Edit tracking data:
=== Begin Enclosure ===

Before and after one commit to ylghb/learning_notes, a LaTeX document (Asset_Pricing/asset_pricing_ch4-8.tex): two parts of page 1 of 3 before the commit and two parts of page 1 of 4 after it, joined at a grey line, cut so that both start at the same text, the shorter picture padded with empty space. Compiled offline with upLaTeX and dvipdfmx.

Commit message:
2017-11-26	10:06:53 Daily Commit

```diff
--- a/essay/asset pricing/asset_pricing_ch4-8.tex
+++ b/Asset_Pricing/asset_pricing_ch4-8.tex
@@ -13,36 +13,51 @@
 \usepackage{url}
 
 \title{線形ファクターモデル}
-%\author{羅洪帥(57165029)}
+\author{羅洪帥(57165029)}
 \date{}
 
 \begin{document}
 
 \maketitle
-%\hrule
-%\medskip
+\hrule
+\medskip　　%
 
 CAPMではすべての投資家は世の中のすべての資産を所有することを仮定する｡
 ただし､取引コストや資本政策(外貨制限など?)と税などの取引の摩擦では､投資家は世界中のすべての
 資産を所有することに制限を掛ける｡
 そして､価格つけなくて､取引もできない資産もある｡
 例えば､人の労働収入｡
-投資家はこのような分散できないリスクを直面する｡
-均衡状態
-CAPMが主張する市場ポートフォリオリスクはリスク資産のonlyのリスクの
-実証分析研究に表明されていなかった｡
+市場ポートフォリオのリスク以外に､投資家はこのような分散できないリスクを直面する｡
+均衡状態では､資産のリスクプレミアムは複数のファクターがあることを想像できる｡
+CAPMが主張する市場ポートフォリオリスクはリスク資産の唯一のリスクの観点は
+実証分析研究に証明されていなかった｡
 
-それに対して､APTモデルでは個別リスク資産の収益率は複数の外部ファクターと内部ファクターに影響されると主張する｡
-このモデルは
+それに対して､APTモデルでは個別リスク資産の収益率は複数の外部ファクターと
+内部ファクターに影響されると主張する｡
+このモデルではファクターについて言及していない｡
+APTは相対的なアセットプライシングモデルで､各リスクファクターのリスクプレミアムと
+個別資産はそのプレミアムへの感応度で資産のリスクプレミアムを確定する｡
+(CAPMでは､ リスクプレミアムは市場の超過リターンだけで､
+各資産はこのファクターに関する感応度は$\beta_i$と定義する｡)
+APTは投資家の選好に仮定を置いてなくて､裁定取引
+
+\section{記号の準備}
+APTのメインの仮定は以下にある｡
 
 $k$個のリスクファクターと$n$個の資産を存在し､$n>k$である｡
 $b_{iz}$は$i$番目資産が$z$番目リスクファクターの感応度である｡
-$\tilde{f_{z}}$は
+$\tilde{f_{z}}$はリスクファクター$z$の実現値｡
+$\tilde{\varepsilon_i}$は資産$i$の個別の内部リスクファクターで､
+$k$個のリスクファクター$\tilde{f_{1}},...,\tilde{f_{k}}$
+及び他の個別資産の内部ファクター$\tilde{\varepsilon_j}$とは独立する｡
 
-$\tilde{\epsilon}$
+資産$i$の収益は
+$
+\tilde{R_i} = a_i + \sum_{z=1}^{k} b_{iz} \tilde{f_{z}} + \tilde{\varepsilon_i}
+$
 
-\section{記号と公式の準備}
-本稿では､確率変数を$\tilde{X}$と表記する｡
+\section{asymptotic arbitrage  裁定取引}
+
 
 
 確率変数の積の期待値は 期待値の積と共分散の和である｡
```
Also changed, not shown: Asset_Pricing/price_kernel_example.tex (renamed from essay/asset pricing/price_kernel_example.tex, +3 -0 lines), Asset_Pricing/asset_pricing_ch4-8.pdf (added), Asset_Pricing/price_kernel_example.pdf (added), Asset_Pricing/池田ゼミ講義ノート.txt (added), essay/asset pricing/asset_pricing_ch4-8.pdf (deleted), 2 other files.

=== End Enclosure ===

● **Exercise instructions**:
In full and without alteration, write out each record.

● **Answer space**:
Before and after one commit to ylghb/learning_notes, a LaTeX document (Asset_Pricing/asset_pricing_ch4-8.tex): two parts of page 1 of 3 before the commit and two parts of page 1 of 4 after it, joined at a grey line, cut so that both start at the same text, the shorter picture padded with empty space. Compiled offline with upLaTeX and dvipdfmx.

Commit message:
2017-11-26	10:06:53 Daily Commit

```diff
--- a/essay/asset pricing/asset_pricing_ch4-8.tex
+++ b/Asset_Pricing/asset_pricing_ch4-8.tex
@@ -13,36 +13,51 @@
 \usepackage{url}
 
 \title{線形ファクターモデル}
-%\author{羅洪帥(57165029)}
+\author{羅洪帥(57165029)}
 \date{}
 
 \begin{document}
 
 \maketitle
-%\hrule
-%\medskip
+\hrule
+\medskip　　%
 
 CAPMではすべての投資家は世の中のすべての資産を所有することを仮定する｡
 ただし､取引コストや資本政策(外貨制限など?)と税などの取引の摩擦では､投資家は世界中のすべての
 資産を所有することに制限を掛ける｡
 そして､価格つけなくて､取引もできない資産もある｡
 例えば､人の労働収入｡
-投資家はこのような分散できないリスクを直面する｡
-均衡状態
-CAPMが主張する市場ポートフォリオリスクはリスク資産のonlyのリスクの
-実証分析研究に表明されていなかった｡
+市場ポートフォリオのリスク以外に､投資家はこのような分散できないリスクを直面する｡
+均衡状態では､資産のリスクプレミアムは複数のファクターがあることを想像できる｡
+CAPMが主張する市場ポートフォリオリスクはリスク資産の唯一のリスクの観点は
+実証分析研究に証明されていなかった｡
 
-それに対して､APTモデルでは個別リスク資産の収益率は複数の外部ファクターと内部ファクターに影響されると主張する｡
-このモデルは
+それに対して､APTモデルでは個別リスク資産の収益率は複数の外部ファクターと
+内部ファクターに影響されると主張する｡
+このモデルではファクターについて言及していない｡
+APTは相対的なアセットプライシングモデルで､各リスクファクターのリスクプレミアムと
+個別資産はそのプレミアムへの感応度で資産のリスクプレミアムを確定する｡
+(CAPMでは､ リスクプレミアムは市場の超過リターンだけで､
+各資産はこのファクターに関する感応度は$\beta_i$と定義する｡)
+APTは投資家の選好に仮定を置いてなくて､裁定取引
+
+\section{記号の準備}
+APTのメインの仮定は以下にある｡
 
 $k$個のリスクファクターと$n$個の資産を存在し､$n>k$である｡
 $b_{iz}$は$i$番目資産が$z$番目リスクファクターの感応度である｡
-$\tilde{f_{z}}$は
+$\tilde{f_{z}}$はリスクファクター$z$の実現値｡
+$\tilde{\varepsilon_i}$は資産$i$の個別の内部リスクファクターで､
+$k$個のリスクファクター$\tilde{f_{1}},...,\tilde{f_{k}}$
+及び他の個別資産の内部ファクター$\tilde{\varepsilon_j}$とは独立する｡
 
-$\tilde{\epsilon}$
+資産$i$の収益は
+$
+\tilde{R_i} = a_i + \sum_{z=1}^{k} b_{iz} \tilde{f_{z}} + \tilde{\varepsilon_i}
+$
 
-\section{記号と公式の準備}
-本稿では､確率変数を$\tilde{X}$と表記する｡
+\section{asymptotic arbitrage  裁定取引}
+
 
 
 確率変数の積の期待値は 期待値の積と共分散の和である｡
```
Also changed, not shown: Asset_Pricing/price_kernel_example.tex (renamed from essay/asset pricing/price_kernel_example.tex, +3 -0 lines), Asset_Pricing/asset_pricing_ch4-8.pdf (added), Asset_Pricing/price_kernel_example.pdf (added), Asset_Pricing/池田ゼミ講義ノート.txt (added), essay/asset pricing/asset_pricing_ch4-8.pdf (deleted), 2 other files.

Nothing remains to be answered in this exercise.